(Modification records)
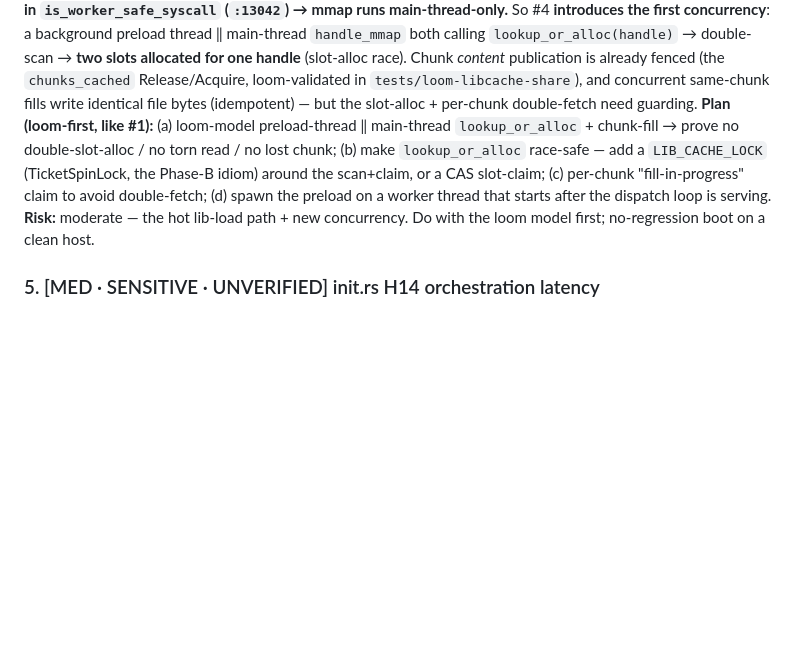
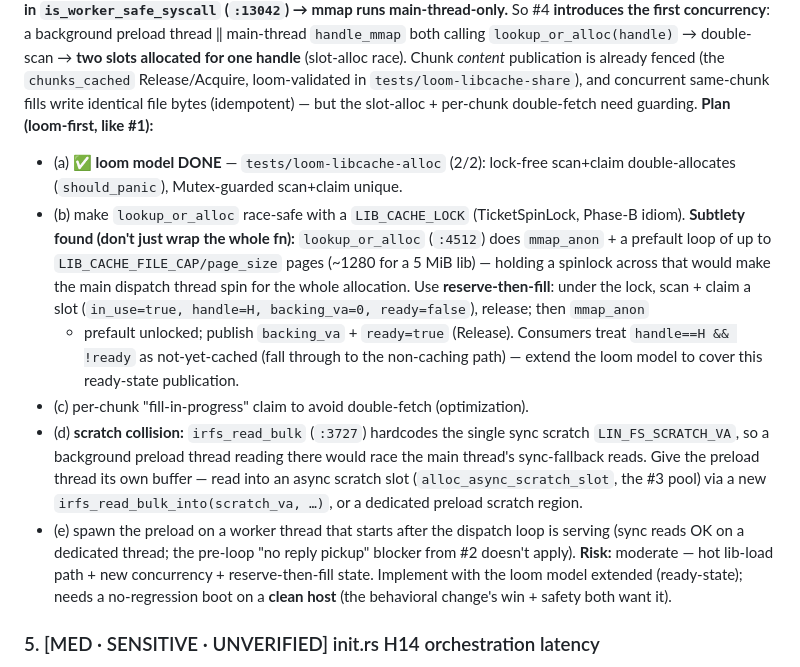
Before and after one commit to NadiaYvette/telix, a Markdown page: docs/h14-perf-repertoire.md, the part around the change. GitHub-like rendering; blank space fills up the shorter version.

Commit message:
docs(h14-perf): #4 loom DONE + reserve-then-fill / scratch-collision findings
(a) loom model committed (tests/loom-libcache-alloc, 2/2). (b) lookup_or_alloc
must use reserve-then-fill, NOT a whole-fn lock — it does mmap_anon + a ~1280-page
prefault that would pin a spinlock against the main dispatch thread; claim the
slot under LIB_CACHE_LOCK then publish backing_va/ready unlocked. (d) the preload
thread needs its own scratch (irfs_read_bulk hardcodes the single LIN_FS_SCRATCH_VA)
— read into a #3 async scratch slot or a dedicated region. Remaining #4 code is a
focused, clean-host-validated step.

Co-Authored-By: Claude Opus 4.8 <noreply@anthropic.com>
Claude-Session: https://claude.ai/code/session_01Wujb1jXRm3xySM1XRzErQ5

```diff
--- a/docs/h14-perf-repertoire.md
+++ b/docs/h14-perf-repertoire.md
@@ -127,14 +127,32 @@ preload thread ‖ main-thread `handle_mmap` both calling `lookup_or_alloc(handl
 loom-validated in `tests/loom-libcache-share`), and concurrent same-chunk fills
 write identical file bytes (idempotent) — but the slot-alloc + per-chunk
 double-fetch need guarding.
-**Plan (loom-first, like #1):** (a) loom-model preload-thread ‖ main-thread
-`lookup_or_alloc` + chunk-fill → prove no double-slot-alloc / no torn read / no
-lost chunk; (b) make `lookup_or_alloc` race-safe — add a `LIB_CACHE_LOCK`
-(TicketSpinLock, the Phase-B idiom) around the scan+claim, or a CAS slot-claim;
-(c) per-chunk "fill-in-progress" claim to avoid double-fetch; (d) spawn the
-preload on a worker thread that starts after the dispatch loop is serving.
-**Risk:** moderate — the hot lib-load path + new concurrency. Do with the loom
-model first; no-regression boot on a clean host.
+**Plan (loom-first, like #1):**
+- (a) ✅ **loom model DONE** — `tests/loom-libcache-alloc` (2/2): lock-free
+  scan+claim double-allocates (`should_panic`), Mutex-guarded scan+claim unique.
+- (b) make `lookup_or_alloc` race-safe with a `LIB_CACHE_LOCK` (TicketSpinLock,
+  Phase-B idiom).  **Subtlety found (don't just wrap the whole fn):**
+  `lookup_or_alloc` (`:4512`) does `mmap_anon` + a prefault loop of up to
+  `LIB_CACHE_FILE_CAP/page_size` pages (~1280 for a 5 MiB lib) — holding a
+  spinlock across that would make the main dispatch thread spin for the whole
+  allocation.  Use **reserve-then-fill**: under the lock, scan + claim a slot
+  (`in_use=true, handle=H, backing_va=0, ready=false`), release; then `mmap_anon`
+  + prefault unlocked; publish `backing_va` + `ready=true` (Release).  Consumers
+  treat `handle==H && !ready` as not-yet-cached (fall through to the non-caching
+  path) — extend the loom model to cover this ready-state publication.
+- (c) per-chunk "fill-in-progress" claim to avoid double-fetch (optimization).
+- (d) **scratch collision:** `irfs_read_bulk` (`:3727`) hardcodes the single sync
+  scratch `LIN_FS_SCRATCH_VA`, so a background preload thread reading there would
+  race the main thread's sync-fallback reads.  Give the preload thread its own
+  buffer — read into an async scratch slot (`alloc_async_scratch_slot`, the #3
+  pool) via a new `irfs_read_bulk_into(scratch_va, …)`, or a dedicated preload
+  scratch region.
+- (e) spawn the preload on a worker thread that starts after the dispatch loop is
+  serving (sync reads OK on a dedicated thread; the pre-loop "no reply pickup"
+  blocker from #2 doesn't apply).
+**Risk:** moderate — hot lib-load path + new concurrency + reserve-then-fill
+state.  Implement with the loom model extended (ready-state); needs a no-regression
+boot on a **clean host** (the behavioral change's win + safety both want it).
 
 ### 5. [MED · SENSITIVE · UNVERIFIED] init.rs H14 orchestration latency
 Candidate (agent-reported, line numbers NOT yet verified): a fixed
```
* * *
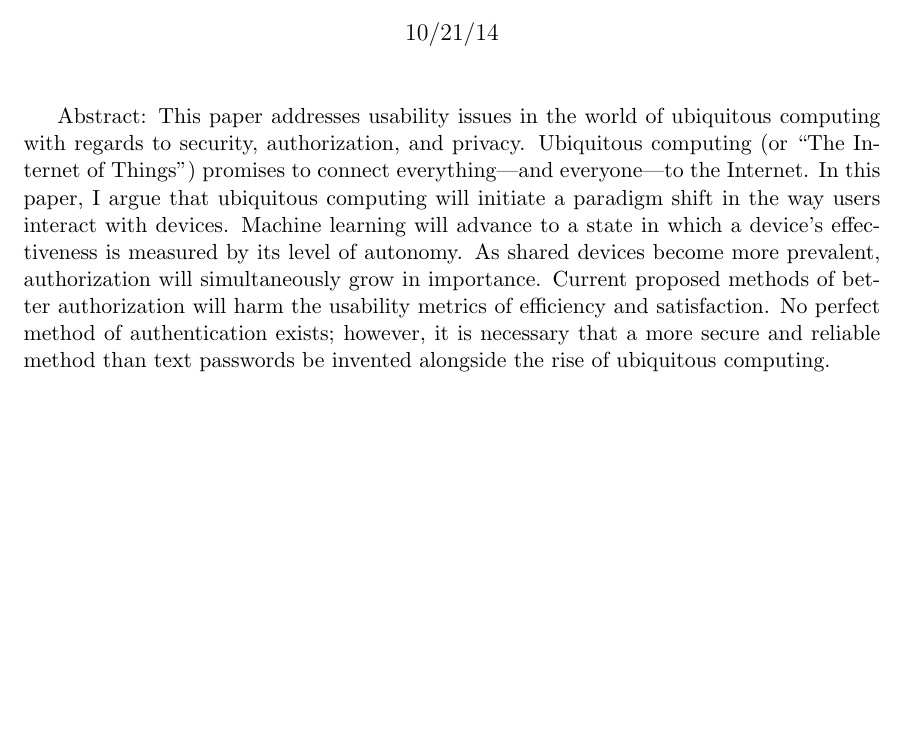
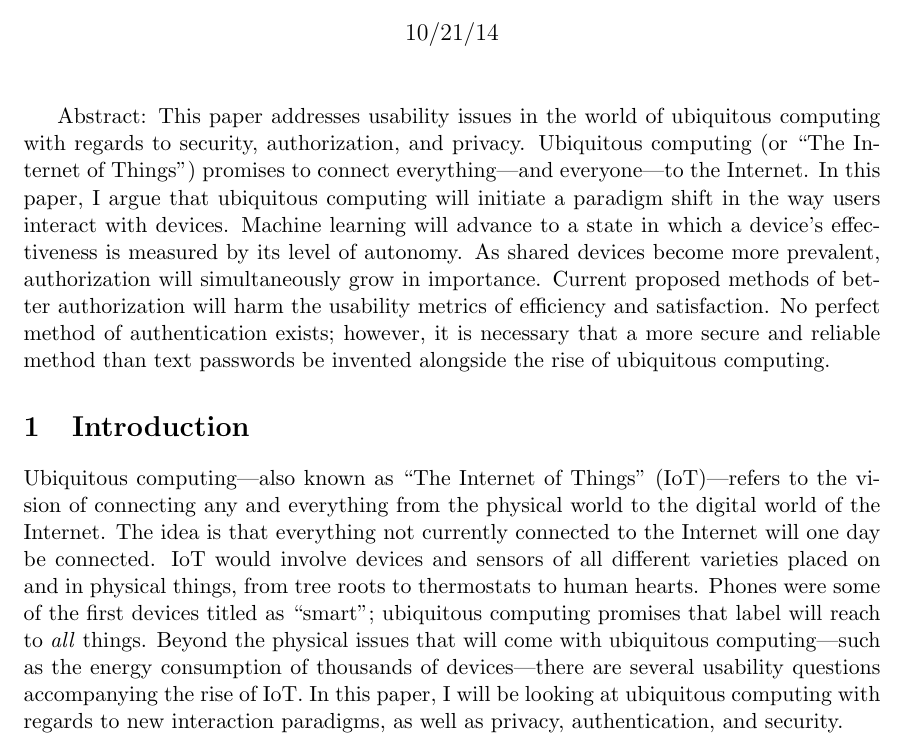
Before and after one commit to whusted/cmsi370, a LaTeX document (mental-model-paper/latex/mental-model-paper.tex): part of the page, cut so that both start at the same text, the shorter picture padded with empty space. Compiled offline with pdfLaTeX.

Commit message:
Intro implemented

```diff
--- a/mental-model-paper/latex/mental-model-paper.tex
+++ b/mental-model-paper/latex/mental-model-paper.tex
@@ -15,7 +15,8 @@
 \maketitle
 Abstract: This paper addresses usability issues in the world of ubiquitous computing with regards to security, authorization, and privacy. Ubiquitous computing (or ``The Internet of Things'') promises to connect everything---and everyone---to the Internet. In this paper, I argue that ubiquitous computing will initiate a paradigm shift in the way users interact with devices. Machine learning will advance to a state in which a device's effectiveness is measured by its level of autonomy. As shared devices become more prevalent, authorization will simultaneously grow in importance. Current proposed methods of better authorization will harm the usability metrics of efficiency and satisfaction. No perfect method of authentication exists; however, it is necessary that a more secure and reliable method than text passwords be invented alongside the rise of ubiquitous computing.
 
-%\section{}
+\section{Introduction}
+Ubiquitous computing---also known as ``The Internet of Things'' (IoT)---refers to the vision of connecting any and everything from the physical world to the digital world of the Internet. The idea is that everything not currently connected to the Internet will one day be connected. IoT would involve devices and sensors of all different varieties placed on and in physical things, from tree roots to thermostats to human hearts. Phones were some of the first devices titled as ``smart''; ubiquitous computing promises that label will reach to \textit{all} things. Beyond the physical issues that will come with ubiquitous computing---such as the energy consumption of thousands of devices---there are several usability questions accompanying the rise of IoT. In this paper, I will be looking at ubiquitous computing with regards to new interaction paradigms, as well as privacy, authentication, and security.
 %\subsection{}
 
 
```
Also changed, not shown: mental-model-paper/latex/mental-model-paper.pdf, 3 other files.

**WHAT THE TASK ASKS:** Out of the data above, return each line where the word "like" can be found.

**RESPONSE AREA:**
Before and after one commit to NadiaYvette/telix, a Markdown page: docs/h14-perf-repertoire.md, the part around the change. GitHub-like rendering; blank space fills up the shorter version.
-**Plan (loom-first, like #1):** (a) loom-model preload-thread ‖ main-thread
+**Plan (loom-first, like #1):**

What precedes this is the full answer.